▶ [What to work on]
Look for the word "Money" in the records, and copy each line where it appears.

[Extracted records]
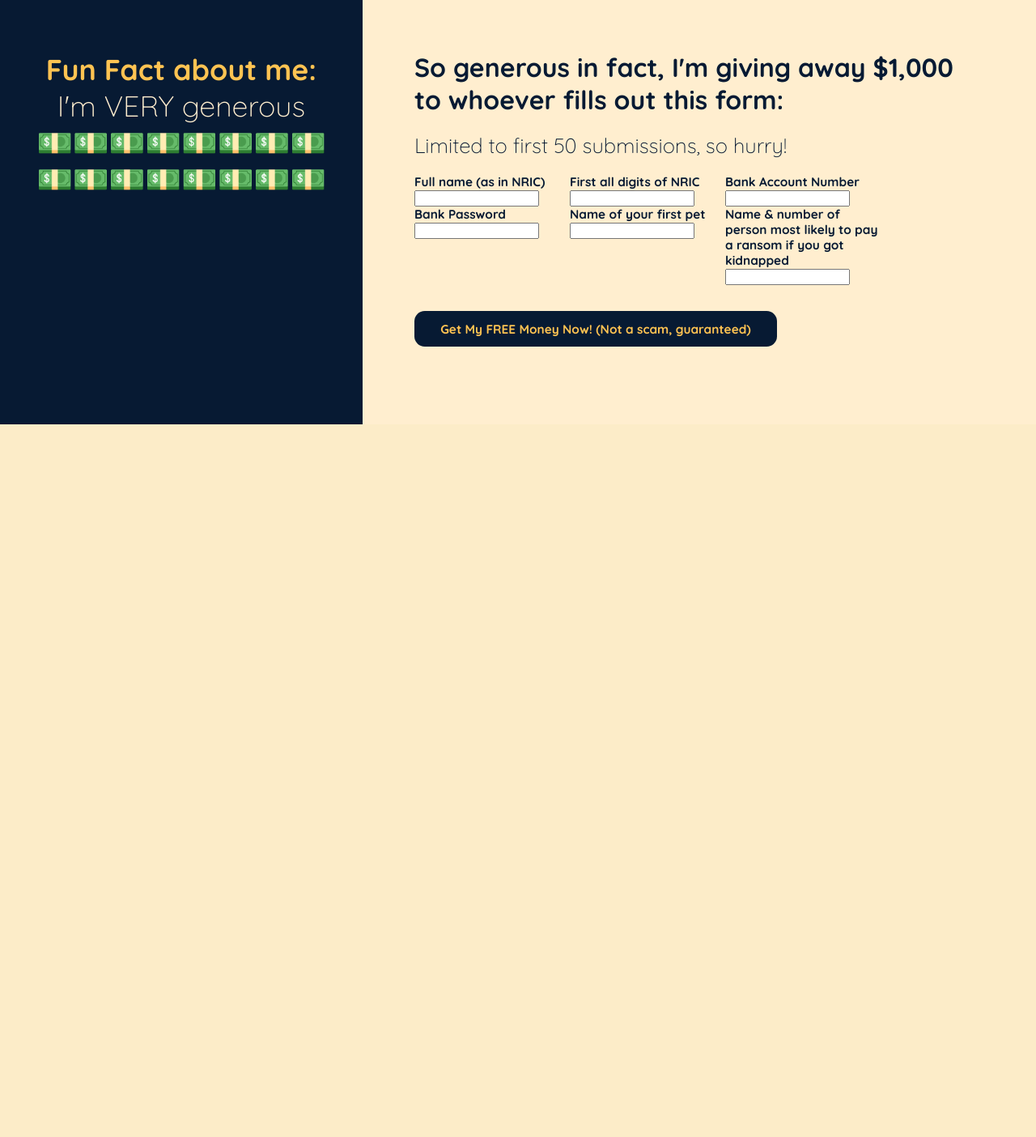
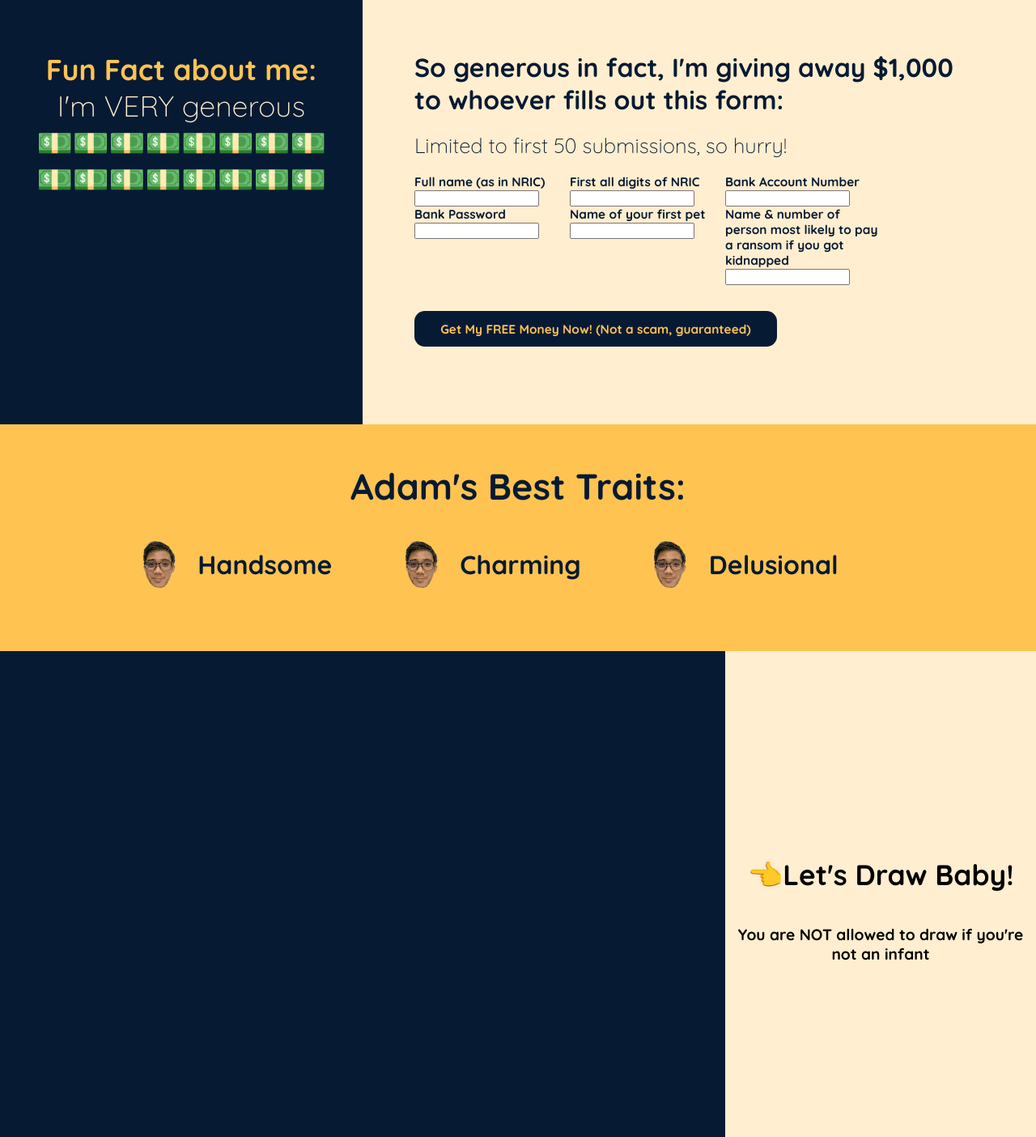
Before and after one commit to adambft/adambft.github.io, a PHP site: page / in a window 1280 px wide. Shown: the part 547-1951 px from the top of the page at 81% size. Before the commit the page ends 1071 px from the top, so only its background shows below. Run offline with PHP 8.4, Linux system fonts and the light colour scheme.

Commit message:
The Awesome Edit

```diff
--- a/index.html
+++ /dev/null
@@ -1,104 +0,0 @@
-<!DOCTYPE html>
-<html lang="en">
-<head>
-    <meta charset="UTF-8">
-    <meta http-equiv="X-UA-Compatible" content="IE=edge">
-    <meta name="viewport" content="width=device-width, initial-scale=1.0">
-    <title>This Website is a Scam!</title>
-    <link rel="stylesheet" href="style.css" type="text/css">
-
-    <link rel="preconnect" href="https://fonts.googleapis.com">
-    <link rel="preconnect" href="https://fonts.gstatic.com" crossorigin>
-    <link href="https://fonts.googleapis.com/css2?family=Quicksand:wght@300;400;500;600;700&display=swap" rel="stylesheet">
-</head>
-
-<body>
-    <!-- row1 -->
-    <div id="main_div1">
-      <h1>&#127927&#127843&#127790 Hello I'm Adam. &#127810&#127817&#128011</h1>
-    </div>
-
-    <!-- row 2 -->
-    <div class="main_div2_container">
-      <div class="main_div2" id="div2_1">
-        <div id="adam_transition"></div>
-        <h2>&#128070This is me</h2>
-        <h5>(DO NOT hover over my picture thx)</h5>
-      </div>
-
-      <div class="main_div2" id="div2_2">
-        <img class="circle_crop_1" src="imgs/oliver.jfif" alt="oliver">
-        <h2>&#128070This is my cat, Oliver</h2>
-      </div>
-
-      <div class="main_div2" id="div2_3">
-        <img class="circle_crop_1" src="imgs/coco.jfif" alt="coco">
-        <h2>&#128070This is my other cat, Coco</h2>
-      </div>
-
-      <div class="main_div2" id="div2_4">
-        <img class="circle_crop_1" src="imgs/tigger.jfif" alt="tigger">
-        <h2>&#128070This is my other other cat, Tigger</h2>
-      </div>
-    </div>
-
-    <!-- row 3 -->
-    <div class="main_div3_container">
-
-      <div id="main_div3_left">
-        <h2>Fun Fact about me:</h2>
-        <h3>I'm VERY generous</h3>
-        <h2>&#128181&#128181&#128181&#128181&#128181&#128181&#128181&#128181</h2>
-        <h2>&#128181&#128181&#128181&#128181&#128181&#128181&#128181&#128181</h2>
-      </div>
-
-      <div id="main_div3_right">
-        <h2>So generous in fact, I'm giving away $1,000 to whoever fills out this form:</h2>
-        <br>
-        <h3>Limited to first 50 submissions, so hurry!</h3>
-        <br>
-
-        <form action="https://www.youtube.com/watch?v=dQw4w9WgXcQ">
-          <div class="main_div3_inputs">
-            <p>Full name (as in NRIC)</p>
-            <input type="text" class="div3_input_set_width">
-          </div>
-
-          <div class="main_div3_inputs">
-            <p>First all digits of NRIC</p>
-            <input type="text" class="div3_input_set_width">
-          </div>
-
-          <div class="main_div3_inputs">
-            <p>Bank Account Number</p>
-            <input type="text" class="div3_input_set_width">
-          </div>
-
-          <div class="main_div3_inputs">
-            <p>Bank Password</p>
-            <input type="password" class="div3_input_set_width">
-          </div>
-
-          <div class="main_div3_inputs">
-            <p>Name of your first pet</p>
-            <input type="text" class="div3_input_set_width">
-          </div>
-
-          <div class="main_div3_inputs">
-            <p>Name & number of person most likely to pay a ransom if you got kidnapped</p>
-            <input type="text" class="div3_input_set_width">
-          </div>
-        </form>
-
-        <a id="rickroll_button" href="https://www.youtube.com/watch?v=dQw4w9WgXcQ">
-          <span>
-            Get My FREE Money Now! (Not a scam, guaranteed)
-          </span>
-        </a>
-      </div>
-    </div>
-
-
-
-   </body>
-</html>
--- /dev/null
+++ b/index.php
@@ -0,0 +1,139 @@
+<!DOCTYPE html>
+<html lang="en">
+<head>
+    <meta charset="UTF-8">
+    <meta http-equiv="X-UA-Compatible" content="IE=edge">
+    <meta name="viewport" content="width=device-width, initial-scale=1.0">
+    <title>This Website is a Scam!</title>
+    <link rel="stylesheet" href="style.css" type="text/css">
+
+    <link rel="preconnect" href="https://fonts.googleapis.com">
+    <link rel="preconnect" href="https://fonts.gstatic.com" crossorigin>
+    <link href="https://fonts.googleapis.com/css2?family=Quicksand:wght@300;400;500;600;700&display=swap" rel="stylesheet">
+</head>
+
+  <body>
+      <!-- row1 -->
+      <div id="main_div1">
+        <h1>&#127927&#127843&#127790 Hello I'm Adam. &#127810&#127817&#128011</h1>
+      </div>
+
+      <!-- row 2 -->
+      <div class="main_div2_container">
+        <div class="main_div2" id="div2_1">
+          <div id="adam_transition"></div>
+          <h2>&#128070This is me</h2>
+          <h5>(DO NOT hover over my picture thx)</h5>
+        </div>
+
+        <div class="main_div2" id="div2_2">
+          <img class="circle_crop_1" src="imgs/oliver.jfif" alt="oliver">
+          <h2>&#128070This is my cat, Oliver</h2>
+        </div>
+
+        <div class="main_div2" id="div2_3">
+          <img class="circle_crop_1" src="imgs/coco.jfif" alt="coco">
+          <h2>&#128070This is my other cat, Coco</h2>
+        </div>
+
+        <div class="main_div2" id="div2_4">
+          <img class="circle_crop_1" src="imgs/tigger.jfif" alt="tigger">
+          <h2>&#128070This is my other other cat, Tigger</h2>
+        </div>
+      </div>
+
+      <!-- row 3 -->
+      <div class="main_div3_container">
+
+        <div id="main_div3_left">
+          <h2>Fun Fact about me:</h2>
+          <h3>I'm VERY generous</h3>
+          <h2>&#128181&#128181&#128181&#128181&#128181&#128181&#128181&#128181</h2>
+          <h2>&#128181&#128181&#128181&#128181&#128181&#128181&#128181&#128181</h2>
+        </div>
+
+        <div id="main_div3_right">
+          <h2>So generous in fact, I'm giving away $1,000 to whoever fills out this form:</h2>
+          <br>
+          <h3>Limited to first 50 submissions, so hurry!</h3>
+          <br>
+
+          <form action="https://www.youtube.com/watch?v=dQw4w9WgXcQ">
+            <div class="main_div3_inputs">
+              <p>Full name (as in NRIC)</p>
+              <input type="text" class="div3_input_set_width">
+            </div>
+
+            <div class="main_div3_inputs">
+              <p>First all digits of NRIC</p>
+              <input type="text" class="div3_input_set_width">
+            </div>
+
+            <div class="main_div3_inputs">
+              <p>Bank Account Number</p>
+              <input type="text" class="div3_input_set_width">
+            </div>
+
+            <div class="main_div3_inputs">
+              <p>Bank Password</p>
+              <input type="password" class="div3_input_set_width">
+            </div>
+
+            <div class="main_div3_inputs">
+              <p>Name of your first pet</p>
+              <input type="text" class="div3_input_set_width">
+            </div>
+
+            <div class="main_div3_inputs">
+              <p>Name & number of person most likely to pay a ransom if you got kidnapped</p>
+              <input type="text" class="div3_input_set_width">
+            </div>
+          </form>
+
+          <a id="rickroll_button" href="https://www.youtube.com/watch?v=dQw4w9WgXcQ">
+            <span>
+              Get My FREE Money Now! (Not a scam, guaranteed)
+            </span>
+          </a>
+        </div>
+      </div>
+
+      <!-- row 4 -->
+      <div class="main_div4_container">
+        <h3>Adam's Best Traits:</h3>
+
+        <ul>
+          <li>Handsome</li>
+          <li>Charming</li>
+          <li>Delusional</li>
+        </ul>
+      </div>
+
+      <!-- row 5 -->
+      <div class="main_div5_container">
+        <div class="div5_block2">
+
+          <?php
+            echo("<table class='pretty_table_1'>");
+
+            for ($i=0; $i<50; $i++) {
+              echo("<tr>");
+                for ($j=0; $j<95; $j++) {
+                  echo("<td></td>");
+                }
+              echo("</tr>");
+            }
+
+            echo("</table>");
+          ?>
+
+        </div>
+
+        <div class="div5_block1">
+            <h2>&#128072Let's Draw Baby!</h2>
+            <h3>You are NOT allowed to draw if you're not an infant</h3>
+        </div>
+      </div>
+
+   </body>
+</html>
--- a/style.css
+++ b/style.css
@@ -169,7 +169,7 @@ div.main_div3_container{
         transition: 0.6s ease;
     }
 
-    a#rickroll_button:hover:before{
+    a#rickroll_button:hover::before{
         color: #071a33;
         content: "Get My FREE Money Now! (Could actually be a scam idk)";
     }
@@ -183,3 +183,79 @@ div.main_div3_container{
         transition: 0.6s ease;
         width: 45vw;
     }
+
+/* row 4 */
+div.main_div4_container{
+    min-height: 35vh;
+    background-color: #ffc352;
+    color: #071a33;
+    display: flex;
+    flex-direction: column;
+    align-items: center;
+}
+
+    div.main_div4_container h3{
+        font-size: 3.5vw;
+        text-align: center;
+        margin: 6vh 0;
+    }
+
+    div.main_div4_container ul li{
+        background-image: url(imgs/adam_ugly_ass_head.svg);
+        background-size: 4.5vw;
+        background-repeat: no-repeat;
+        background-position: left center;
+        font-size: 2.5vw;
+        list-style: none;
+        padding: 2vw 6vw;
+        display: inline;
+        font-weight: 800;
+    }
+
+/* row 5 */
+div.main_div5_container{
+    display: flex;
+    background-color: #071a33;
+}
+
+    div.div5_block1{
+        width: 30%;
+        display: flex;
+        background-color: #FFEECF;
+        flex-direction: column;
+        justify-content: center;
+        align-items: center;
+        text-align: center;
+    }
+
+        div.div5_block1 h2{
+            font-size: 2.75vw;
+            margin: 5vh 0;
+        }
+
+        div.div5_block1 h3{
+            font-size: 1.5vw;
+        }
+
+    div.div5_block2{
+        width: 70%;
+        display: flex;
+        background-color: #071a33;
+    }
+
+    table.pretty_table_1{
+        border-collapse: collapse;
+        width: 100%;
+        height: 75vh;
+    }
+
+    table.pretty_table_1 td{
+        background-color: none;
+        transition: background-color ease-in 5s;
+        /* border: solid 1px #6c2162; */
+    }
+
+    table.pretty_table_1 td:hover{
+        background-color: #fff4e0;
+        transition: background-color ease-in 0s;
+    }
```
Also changed, not shown: imgs/adam_ugly_ass_head.svg (added).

▶ [Response area]
-            Get My FREE Money Now! (Not a scam, guaranteed)
+              Get My FREE Money Now! (Not a scam, guaranteed)
         content: "Get My FREE Money Now! (Could actually be a scam idk)";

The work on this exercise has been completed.